In a unanimous decision on September 24, 2015, the Supreme Court of Nevada ruled that federal law and U.S Supreme Court precedent broadly mandate the enforcement of arbitration agreements and class action waivers in employment contracts. Tallman v. Eighth Judicial Dist. Ct., 131 Nev. Adv. Op. No. 71 (Sept. 24, 2015). With this decision, the Nevada high court has made it much more difficult for employees to circumvent an employer’s arbitration agreement and class action waiver.

In Tallman, the plaintiffs filed a class action complaint against their employer for unpaid minimum and overtime wages. However, at the beginning of their employment the plaintiffs had signed a long-form agreement to arbitrate and waive class and collective action for any and all disputes arising from their employment. Therefore, when the employer asserted that the plaintiffs’ claims had to be arbitrated on an individual basis, the trial court agreed, denied class certification, and ordered individual arbitration of the plaintiffs’ claims. The plaintiffs appealed and the Supreme Court of Nevada upheld the trial court’s ruling, compelling individualized arbitration.

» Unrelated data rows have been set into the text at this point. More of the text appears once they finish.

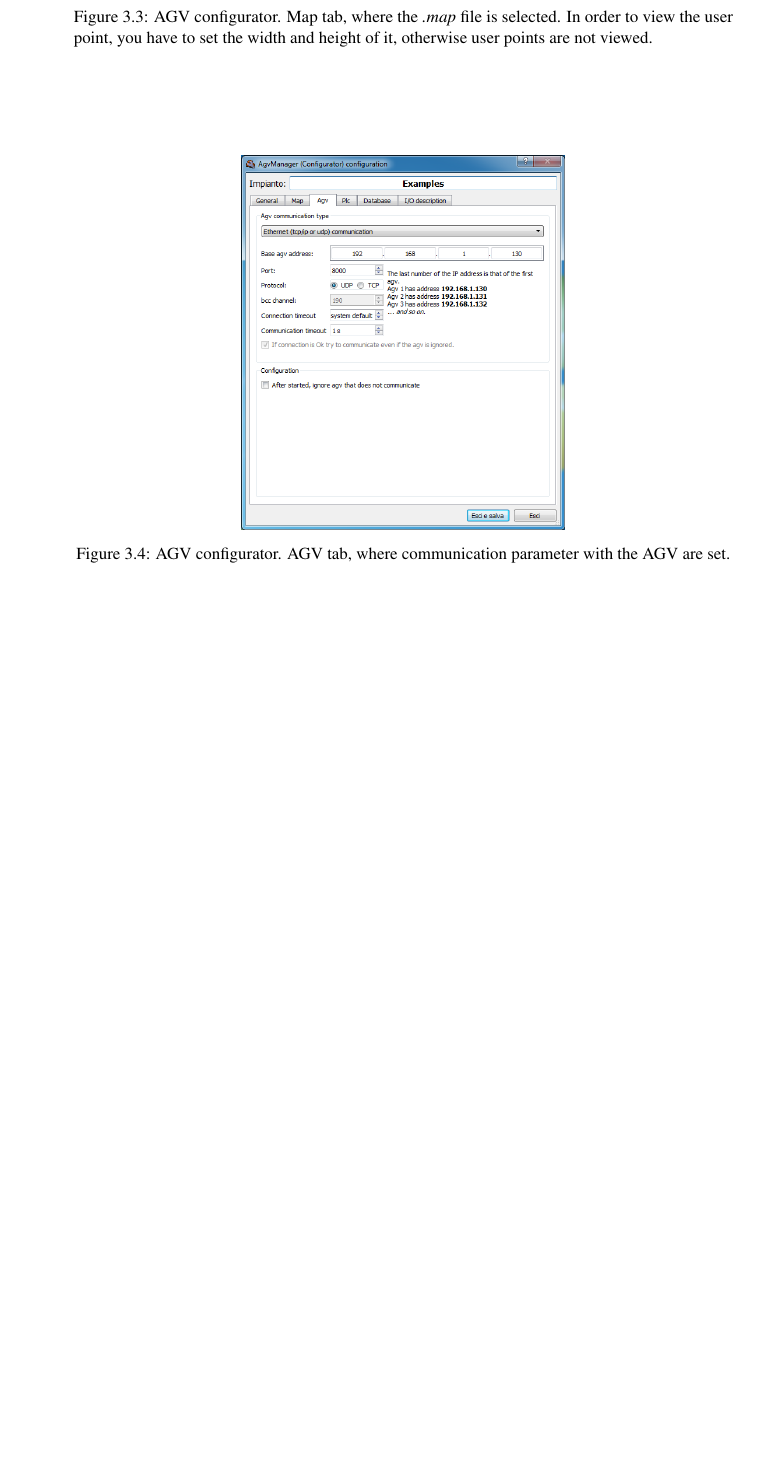
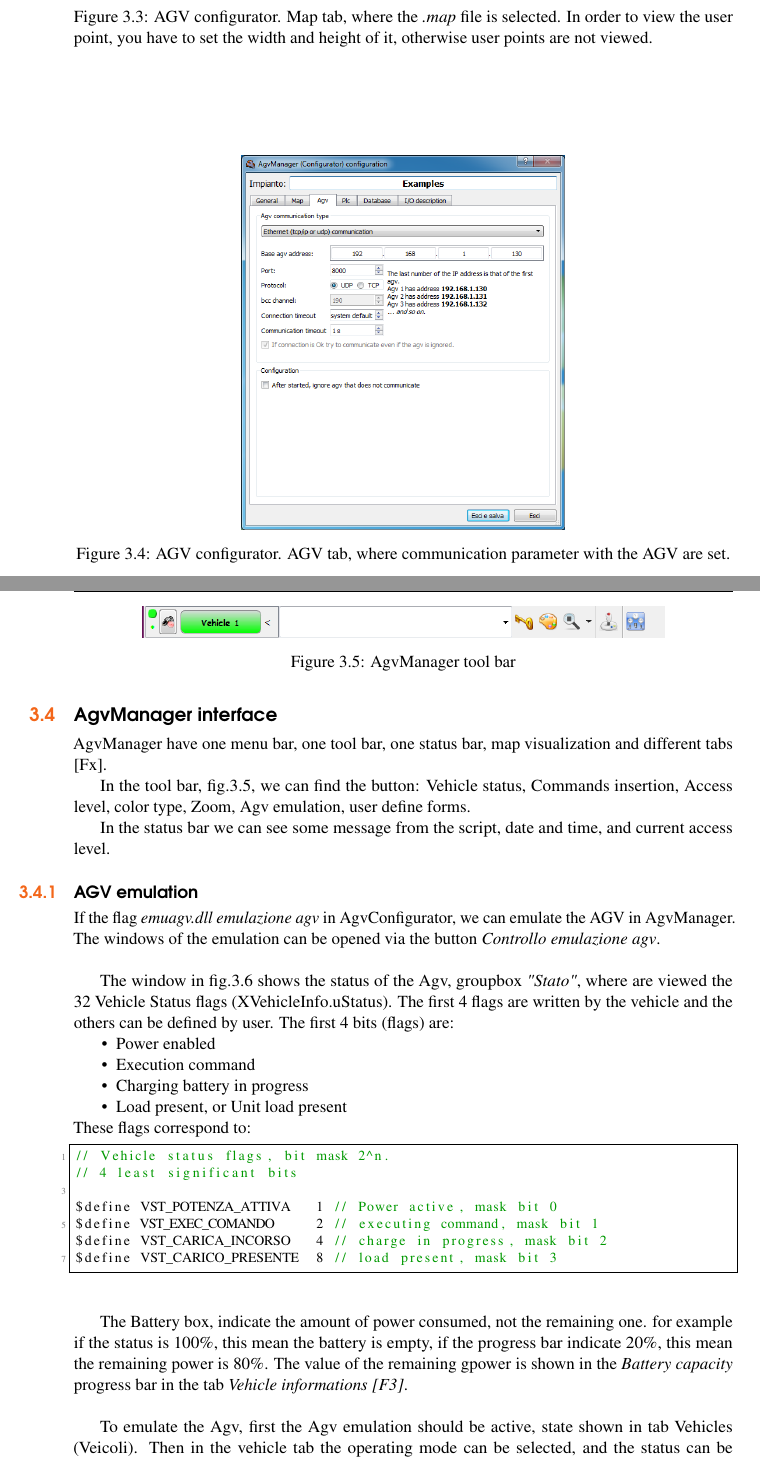
Before and after one commit to abedGNU/Robox-Notes, a LaTeX book (main.tex, which reads chapters/agvManager/AGV Manager.tex): part of page 23 of 52 before the commit and two parts of pages 23 and 24 of 54 after it, the two joined at a grey line, cut so that both start at the same text, the shorter picture padded with empty space. Compiled offline with pdfLaTeX.

Commit message:
Modified the structure of chapter agv manager

```diff
--- a/chapters/agvManager/AGV Manager.tex
+++ b/chapters/agvManager/AGV Manager.tex
@@ -44,3 +44,41 @@ Project folder should be placed in the the AgvManager folder, otherwise it will
 	\label{fig:refConfigAgv}
 \end{figure}
 
+\section{AgvManager interface}
+AgvManager have one menu bar, one tool bar, one status bar, map visualization and different tabs [Fx].
+
+In the tool bar, fig.\ref{fig:toolbar}, we can find the button: Vehicle status, Commands insertion, Access level, color type, Zoom, Agv emulation, user define forms.
+
+In the status bar we can see some message from the script, date and time, and current access level.
+
+\begin{figure}
+	\centering\includegraphics[scale=0.5]{agvmanager/agvManager/toolbar}
+	\caption{AgvManager tool bar }
+	\label{fig:toolbar}
+\end{figure}
+
+\subsection{AGV emulation}
+If the flag \textit{emuagv.dll emulazione agv} in AgvConfigurator, we can emulate the AGV in AgvManager. The windows of the emulation can be opened via the button \textit{Controllo emulazione agv}.\\
+
+The window in fig.\ref{fig:refAgvEmu} shows the status of the Agv, groupbox \textit{"Stato"}, where are viewed the 32 Vehicle Status flags (XVehicleInfo.uStatus). The first 4 flags are written by the vehicle and the others can be defined by user.
+The first 4 bits (flags) are:
+\begin{itemize}
+	\item Power enabled
+	\item Execution command
+	\item Charging battery in progress
+	\item Load present, or Unit load present
+\end{itemize}
+These flags correspond to:
+\begin{lstlisting}
+// Vehicle status flags, bit mask 2^n.
+// 4 least significant bits
+
+$define VST_POTENZA_ATTIVA   1 // Power active, mask bit 0
+$define VST_EXEC_COMANDO     2 // executing command, mask bit 1
+$define VST_CARICA_INCORSO   4 // charge in progress, mask bit 2
+$define VST_CARICO_PRESENTE  8 // load present, mask bit 3
+\end{lstlisting}
+
+The Battery box, indicate the amount of power consumed, not the remaining one. for example if the status is 100\%, this mean the battery is empty, if the progress bar indicate 20\%, this mean the remaining power is 80\%. The value of the remaining gpower is shown in the \textit{Battery capacity} progress bar in the tab \textit{Vehicle informations [F3]}.\\
+
+To emulate the Agv, first the Agv emulation should be active, state shown in tab Vehicles (Veicoli). Then in the vehicle tab the operating mode can be selected, and the status can be emulated. The Agv should be in automatic and power is enabled in order to move the Agv.
```
Also changed, not shown: chapters/agvManager/more examples.tex (+8 -3 lines), chapters/front/front.tex (+1 -1 lines), Pictures/agvmanager/agvManager/agvEmulation.png (added), Pictures/agvmanager/agvManager/locProperty.png (added), Pictures/agvmanager/agvManager/locStorageInfo.png (added), Pictures/agvmanager/agvManager/toolbar.png (added), main.pdf, chapters/agvManager/AGV Manager.tex (33 more changed lines), 1 other file.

The plaintiffs raised multiple arguments for invalidating the class action waivers they signed, none of which persuaded the Court. First, their employer failed to sign the long-form agreements. The Court responded that the enforceability of an arbitration agreement and class action waiver is not contingent on being signed by the party seeking enforcement. Nevada law requires that an arbitration agreement be contained in a written record, but does not require that the record be signed by the parties.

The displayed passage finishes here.